___ WORKING DATA
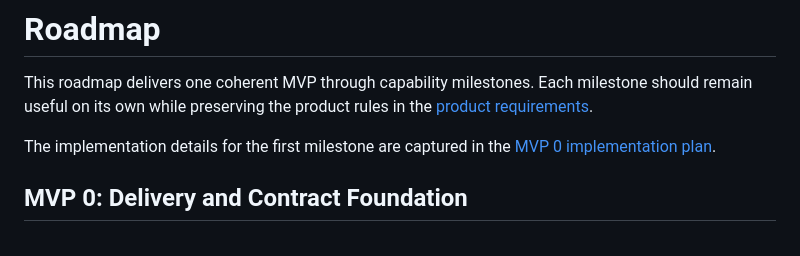
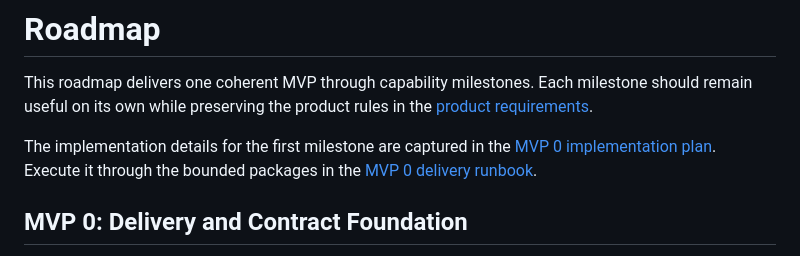
Before and after one commit to dreadnautxbuddha/wrenchbase, a Markdown page: docs/roadmap.md, the part around the change. GitHub-like rendering.

Commit message:
docs(project): link the MVP 0 delivery workflow
Make the new package-oriented runbook discoverable from both the milestone plan and the project roadmap.

This keeps product scope in the implementation plan while directing execution through bounded, reviewed handoffs.

Verified with git diff --check.

```diff
--- a/docs/roadmap.md
+++ b/docs/roadmap.md
@@ -5,7 +5,9 @@ milestone should remain useful on its own while preserving the product rules in
 the [product requirements](product-requirements.md).
 
 The implementation details for the first milestone are captured in the
-[MVP 0 implementation plan](mvp-0-implementation-plan.md).
+[MVP 0 implementation plan](mvp-0-implementation-plan.md). Execute it through
+the bounded packages in the
+[MVP 0 delivery runbook](mvp-0-delivery-runbook.md).
 
 ## MVP 0: Delivery and Contract Foundation
 
```
Also changed, not shown: docs/mvp-0-implementation-plan.md (+2 -0 lines).
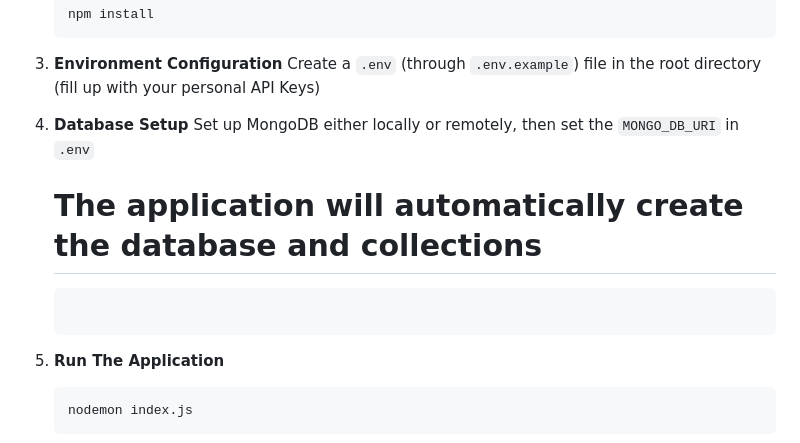
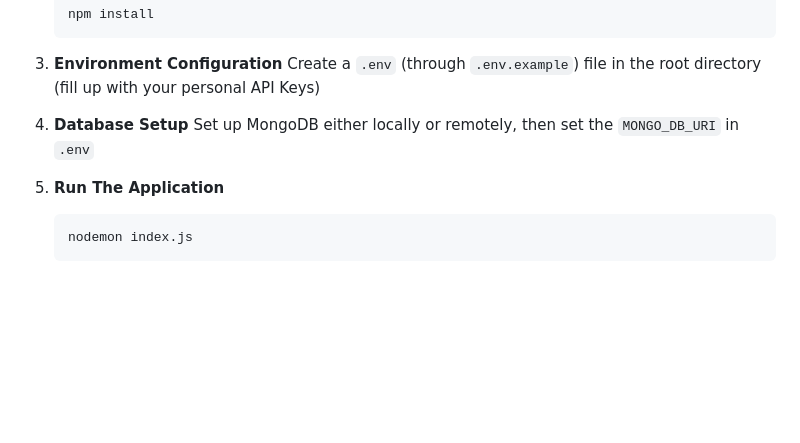
Before and after one commit to mohamedelziat50/Aloura-MIU, a Markdown page: README.MD, the part around the change. Drawn GitHub-style; blank space fills up the shorter version.

Commit message:
fixed bug

````diff
--- a/README.MD
+++ b/README.MD
@@ -266,9 +266,6 @@ Interactive cursor effects and micro-animations enhancing user engagement with s
 4. **Database Setup**
    Set up MongoDB either locally or remotely, then set the `MONGO_DB_URI` in `.env`
 
-   # The application will automatically create the database and collections
-   ```
-
 5. **Run The Application**
    ```bash
    nodemon index.js
````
______
If a line in the entries includes the word "roadmap", copy that line out.

Before and after one commit to dreadnautxbuddha/wrenchbase, a Markdown page: docs/roadmap.md, the part around the change. GitHub-like rendering.
Make the new package-oriented runbook discoverable from both the milestone plan and the project roadmap.
--- a/docs/roadmap.md
+++ b/docs/roadmap.md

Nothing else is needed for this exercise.